The departure of Mitt Romney today from the presidential race, followed shortly by the announcement that Mike Huckabee is staying in, has led to lots of speculation that Huckabee is running to be John McCain's vice president. Indeed, people have been saying that same thing since McCain won New Hampshire, and there is little doubt that the two men share tremendous regard for one another. McCain not long ago suggested that he considers Huckabee a friend. And given Huckabee's electoral success in the South, some have argued, a McCain-Huckabee ticket makes sense.
It doesn't. The last thing McCain needs to do at this point -- or in July, when these discussions are more appropriate -- is willingly acquire liberal baggage. And despite Huckabee's embrace of the Fair Tax, which has its virtues, he is a class-warfare liberal on economic policy. More troublesome, however, is his naivete on national security and foreign policy, well documented here and elsewhere.
The conventional wisdom on runningmates is that they don't matter. That may be less true on the Republican side this year than it has been in the past. Two reasons: McCain's age (he'll be 72 on Inauguration Day), and the expanded role of the vice presidency under Dick Cheney. We are not likely to see again soon a vice president with the kind of power Cheney has wielded under George W. Bush. But in certain respects his reshaping of the office is bound to have some lasting effects.
So McCain's choice could take on added significance. Former Pennsylvania Representative Pat Toomey, now head of the Club for Growth, has some suggestions for him in an article in today's Wall Street Journal. He recommends five conservatives: South Carolina Governor Mark Sanford; South Carolina Senator Jim DeMint; Indiana Representative Mike Pence; former Senator Phil Gramm; and Forbes CEO Steve Forbes. The final two are probably better suited to be Secretary of the Treasury. (And McCain floating Forbes for that slot early could help him in his efforts to convince McCain doubters that he takes seriously his pledge today to draw heavily on the advice of his "fellow conservatives.") Each of the other three -- Sanford, DeMint and Pence -- would bring conservative credentials and seriousness about policy that would surely help McCain among the Republican base. (See Toomey's case for them here.
There are two others who are almost certain to get a long look: Minnesota Governor Tim Pawlenty and former Ohio Representative (and OMB Director and U.S. Trade Representative) Rob Portman. McCain and his staff have strong personal regard for Pawlenty and the governor endorsed McCain early. The two men were to have traveled to Munich, Germany, together this weekend for a national security conference, but McCain pulled out to remain on the campaign trail.
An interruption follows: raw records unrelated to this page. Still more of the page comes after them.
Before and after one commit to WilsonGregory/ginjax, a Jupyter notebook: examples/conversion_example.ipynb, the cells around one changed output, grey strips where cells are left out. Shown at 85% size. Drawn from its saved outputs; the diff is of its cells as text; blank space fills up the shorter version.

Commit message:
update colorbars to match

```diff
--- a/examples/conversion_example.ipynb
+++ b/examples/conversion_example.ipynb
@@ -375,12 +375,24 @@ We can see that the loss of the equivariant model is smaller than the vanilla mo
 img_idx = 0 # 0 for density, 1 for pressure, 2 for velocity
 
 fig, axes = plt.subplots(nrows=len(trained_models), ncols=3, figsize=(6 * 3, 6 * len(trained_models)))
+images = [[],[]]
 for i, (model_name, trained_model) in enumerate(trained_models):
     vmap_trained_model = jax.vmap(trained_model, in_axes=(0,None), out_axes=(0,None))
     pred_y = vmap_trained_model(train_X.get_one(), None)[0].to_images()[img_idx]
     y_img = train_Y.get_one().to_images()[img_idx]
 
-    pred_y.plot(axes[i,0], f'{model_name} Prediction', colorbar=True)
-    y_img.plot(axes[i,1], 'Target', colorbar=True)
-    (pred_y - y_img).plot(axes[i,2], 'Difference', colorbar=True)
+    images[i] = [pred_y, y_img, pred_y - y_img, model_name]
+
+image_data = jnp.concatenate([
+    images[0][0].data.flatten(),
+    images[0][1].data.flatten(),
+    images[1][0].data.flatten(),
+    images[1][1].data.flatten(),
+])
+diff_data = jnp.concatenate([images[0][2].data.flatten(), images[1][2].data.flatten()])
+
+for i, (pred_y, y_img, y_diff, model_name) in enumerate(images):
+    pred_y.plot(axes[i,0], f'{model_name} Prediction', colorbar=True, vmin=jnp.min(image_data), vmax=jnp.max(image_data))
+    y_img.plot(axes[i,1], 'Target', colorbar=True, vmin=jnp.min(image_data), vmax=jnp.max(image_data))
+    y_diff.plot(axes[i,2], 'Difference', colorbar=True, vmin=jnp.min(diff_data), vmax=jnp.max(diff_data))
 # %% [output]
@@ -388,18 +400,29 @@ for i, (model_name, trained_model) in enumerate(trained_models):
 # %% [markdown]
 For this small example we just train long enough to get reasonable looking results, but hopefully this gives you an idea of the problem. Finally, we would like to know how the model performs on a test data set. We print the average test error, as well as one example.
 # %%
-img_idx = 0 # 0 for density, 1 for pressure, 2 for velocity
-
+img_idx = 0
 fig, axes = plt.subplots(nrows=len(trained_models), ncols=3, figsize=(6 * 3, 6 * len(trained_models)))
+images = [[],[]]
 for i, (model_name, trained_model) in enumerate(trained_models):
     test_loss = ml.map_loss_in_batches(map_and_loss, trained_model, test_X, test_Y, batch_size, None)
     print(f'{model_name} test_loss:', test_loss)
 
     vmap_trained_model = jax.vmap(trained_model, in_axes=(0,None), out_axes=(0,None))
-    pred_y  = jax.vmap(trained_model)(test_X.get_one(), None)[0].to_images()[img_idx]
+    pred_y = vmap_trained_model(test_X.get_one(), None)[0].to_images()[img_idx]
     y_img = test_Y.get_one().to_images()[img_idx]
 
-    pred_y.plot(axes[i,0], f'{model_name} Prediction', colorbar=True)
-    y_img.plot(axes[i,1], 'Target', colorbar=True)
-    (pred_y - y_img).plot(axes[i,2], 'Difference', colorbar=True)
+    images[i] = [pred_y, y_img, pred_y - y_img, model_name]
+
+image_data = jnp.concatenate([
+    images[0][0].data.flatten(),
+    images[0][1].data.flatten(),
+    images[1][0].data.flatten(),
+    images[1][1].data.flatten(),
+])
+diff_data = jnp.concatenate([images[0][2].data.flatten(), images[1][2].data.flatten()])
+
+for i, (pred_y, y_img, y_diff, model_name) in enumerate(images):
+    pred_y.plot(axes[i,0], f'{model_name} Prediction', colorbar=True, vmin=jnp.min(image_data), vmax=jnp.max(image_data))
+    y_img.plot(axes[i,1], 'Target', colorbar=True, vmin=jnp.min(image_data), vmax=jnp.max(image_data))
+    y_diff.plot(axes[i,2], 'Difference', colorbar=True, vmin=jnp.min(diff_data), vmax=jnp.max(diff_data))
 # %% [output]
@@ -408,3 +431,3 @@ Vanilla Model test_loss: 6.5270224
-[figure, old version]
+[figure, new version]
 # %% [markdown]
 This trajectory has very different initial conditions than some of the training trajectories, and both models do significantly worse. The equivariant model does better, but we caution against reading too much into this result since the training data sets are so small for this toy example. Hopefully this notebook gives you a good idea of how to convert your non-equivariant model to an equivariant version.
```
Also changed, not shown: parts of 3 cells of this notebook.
Portman left OMB last summer to return to Ohio, where he is said to be contemplating a run for governor against incumbent Ted Strickland in 2010. Portman is regarded as a strong conservative -- he was close to Vice President Dick Cheney after working with Cheney as his debate-prep opponent -- but has earned widespread praise as someone who can work with Democrats. He is a policy wonk, but someone who can communicate effectively, too.
This list will grow like kudzu.